Malasukum, 41, pleaded guilty in Plano to a one count information charging him with wildlife trafficking in violation of the Lacey Act, officials said.
In papers filed in federal court in April 2016, Malasukum admitted to purchasing a tiger skull from undercover agents who were working for the U.S. Fish and Wildlife Service.
Malasukum also admitted to purchasing lion skulls from an auction house in Texas through the undercover agents on another occasion.
The agents were acting as “straw buyers” for Malasukum.

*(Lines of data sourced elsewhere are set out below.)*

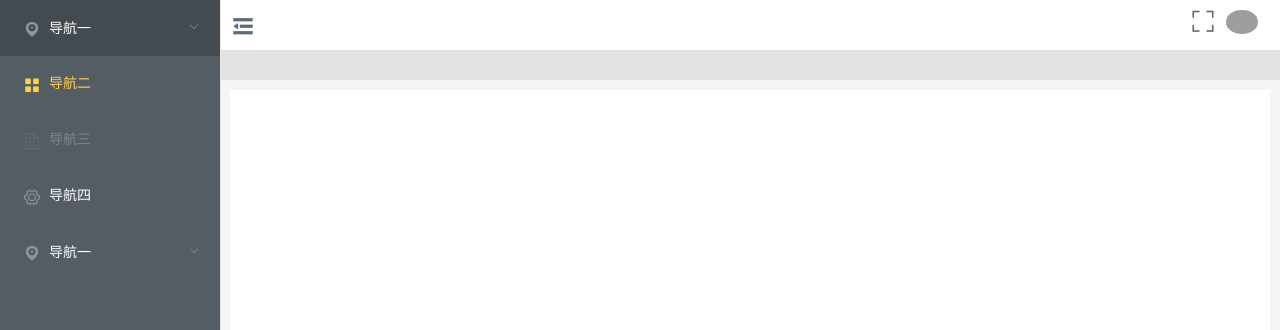
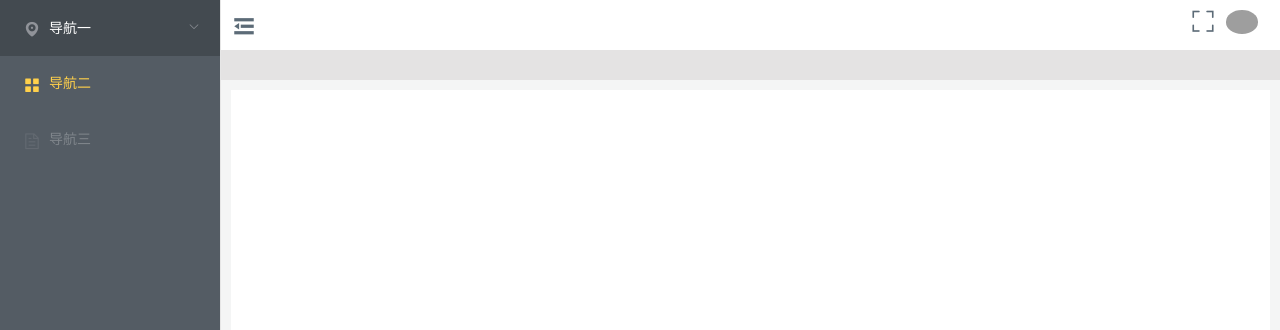
Before and after one commit to Bennie-liu/VueExperience, a Vue app: page / in a window 1280 px wide. Shown: the top 330 px of the page. Built offline with nearby package versions, Linux system fonts and the light colour scheme; grey boxes are pictures that could not be loaded.

Commit message:
完善侧边菜单折叠功能，文件夹命名调整！

```diff
--- a/src/App.vue
+++ b/src/App.vue
@@ -1,8 +1,8 @@
 <template>
   <div class="app-container">
-    <Asider />
+    <Asider ref="Asider" />
     <div class="main-container">
-      <Header />
+      <Header @toggleClick="toggleClick" />
       <div class="app-main">
         <div class="content">
           <Mainer />
@@ -13,9 +13,9 @@
 </template>
 
 <script>
-import Asider from "./Views/Layout/Asider.vue";
-import Header from "./Views/Layout/Header.vue";
-import Mainer from "./Views/Layout/Mainer.vue";
+import Asider from "./views/layout/Asider.vue";
+import Header from "./views/layout/Header.vue";
+import Mainer from "./views/layout/Mainer.vue";
 
 export default {
   name: "App",
@@ -23,6 +23,12 @@ export default {
     Asider,
     Header,
     Mainer,
+  },
+  methods: {
+    toggleClick() {
+      console.log("App.vue组件...");
+      this.$refs.Asider.toggleClick();
+    },
   },
 };
 </script>
--- a/src/Views/Layout/Asider.vue
+++ b/src/Views/Layout/Asider.vue
@@ -1,7 +1,7 @@
 <template>
   <div class="asider">
     <el-row class="tac">
-      <el-col :span="12">
+      <el-col :span="24">
         <el-menu
           :uniqueOpened="true"
           default-active="2"
@@ -10,7 +10,9 @@
           @close="handleClose"
           background-color="#545c64"
           text-color="#fff"
+          mode="vertical"
           active-text-color="#ffd04b"
+          :collapse="isCollapse"
         >
           <el-submenu index="1">
             <template #title>
@@ -38,24 +40,6 @@
             <i class="el-icon-document"></i>
             <template #title>导航三</template>
           </el-menu-item>
-          <el-menu-item index="4">
-            <i class="el-icon-setting"></i>
-            <template #title>导航四</template>
-          </el-menu-item>
-          <el-submenu index="5">
-            <template #title>
-              <i class="el-icon-location"></i>
-              <span>导航一</span>
-            </template>
-            <el-menu-item-group>
-              <template #title>分组一</template>
-              <el-menu-item index="5-1">选项1</el-menu-item>
-              <el-menu-item index="5-2">选项2</el-menu-item>
-            </el-menu-item-group>
-            <el-menu-item-group title="分组2">
-              <el-menu-item index="5-3">选项3</el-menu-item>
-            </el-menu-item-group>
-          </el-submenu>
         </el-menu>
       </el-col>
     </el-row>
@@ -68,17 +52,30 @@ export default defineComponent({
   setup() {
     "Asider";
   },
+  data() {
+    return {
+      isCollapse: false,
+    };
+  },
+  methods: {
+    toggleClick() {
+      console.log("Asider.vue组件...");
+      this.isCollapse = !this.isCollapse;
+    },
+  },
 });
 </script>
 
 <style scoped>
 .asider {
-  width: 220px;
   height: 100vh;
-  background-color: #0ba5a5;
 }
 /* 修改Element菜单样式 */
 .el-menu {
+  height: 100vh;
+}
+/* 此样式作用为消除左边菜单折叠卡顿 */
+.el-menu-vertical-demo:not(.el-menu--collapse) {
   width: 220px;
   height: 100vh;
 }
--- a/src/Views/Layout/Header.vue
+++ b/src/Views/Layout/Header.vue
@@ -1,14 +1,18 @@
 <template>
   <div class="header">
-    <i class="header-left el-icon-s-fold"></i>
+    <i
+      class="header-left"
+      :class="foldIcon ? 'el-icon-s-fold' : 'el-icon-s-unfold'"
+      @click="toggleClick"
+    ></i>
     <div class="header-right">
       <div class="full-screen">
         <i class="el-icon-full-screen"></i>
       </div>
-      <span class="photo">
+      <span>
         <img
-          src="https://i.gtimg.cn/club/item/face/img/2/15922_100.gif"
-          alt=""
+          src="https://gw.alicdn.com/tps/TB1W_X6OXXXXXcZXVXXXXXXXXXX-400-400.png"
+          alt="图片丢失咯"
         />
       </span>
     </div>
@@ -22,12 +26,23 @@ export default defineComponent({
   setup() {
     "Header";
   },
+  data() {
+    return {
+      foldIcon: true,
+    };
+  },
+  methods: {
+    toggleClick() {
+      this.foldIcon = !this.foldIcon;
+      console.log("Header.vue折叠按钮被点击...");
+      this.$emit("toggleClick");
+    },
+  },
 });
 </script>
 <style  scoped>
 .header {
   width: 100%;
-  /* background-color: #07868f; */
   height: 50px;
 }
 .tager {
@@ -56,10 +71,7 @@ i:hover {
   float: left;
   cursor: pointer;
 }
-/* .photo {
-  float: right;
-} */
-.photo > img {
+img {
   width: 35%;
   border-radius: 50%;
   margin-left: 10px;
```
Also changed, not shown: src/img/宇航服.png (added).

Malasukum, who knew his out-of-state purchases could draw attention from federal law enforcement, gave the undercover agents cash and told them which items to bid on and ultimately win, according to authorities.
After the purchases, Malasukum shipped the tiger and lion skulls from Texas to his home in Woodside, New York. From New York, Malasukum shipped the skulls to Thailand for sale to a wholesale buyer.
As part of his plea, officials said Malasukum admitted that between April 9, 2015 and June 29, 2016, he exported approximately 68 packages containing skulls, claws, and parts from endangered and protected species, with a total fair market value in excess of $150,000.
All of the exports were sent to Thailand.
“This guilty plea is another positive result from the continued partnership between the U.S. Fish and Wildlife Service and the Justice Department,” said Acting Assistant Attorney General Jeffrey Wood. “Together we will continue to investigate and prosecute those who engage in illegal trade in protected wildlife.”
“Reasonable laws are in place to protect endangered animals, and to ensure that future generations have the opportunity to see and enjoy wildlife as we do today,” said Acting U.S. Attorney Brit Featherston. “There are fewer than four thousand tigers remaining in the wild and they must be protected from harm. Malasukum’s illegal actions breed further destructive behavior by others, such as the poaching of other endangered animals for greed. Lawful hunting and conservation go hand in hand; and law enforcement will protect those animals that are deemed endangered.”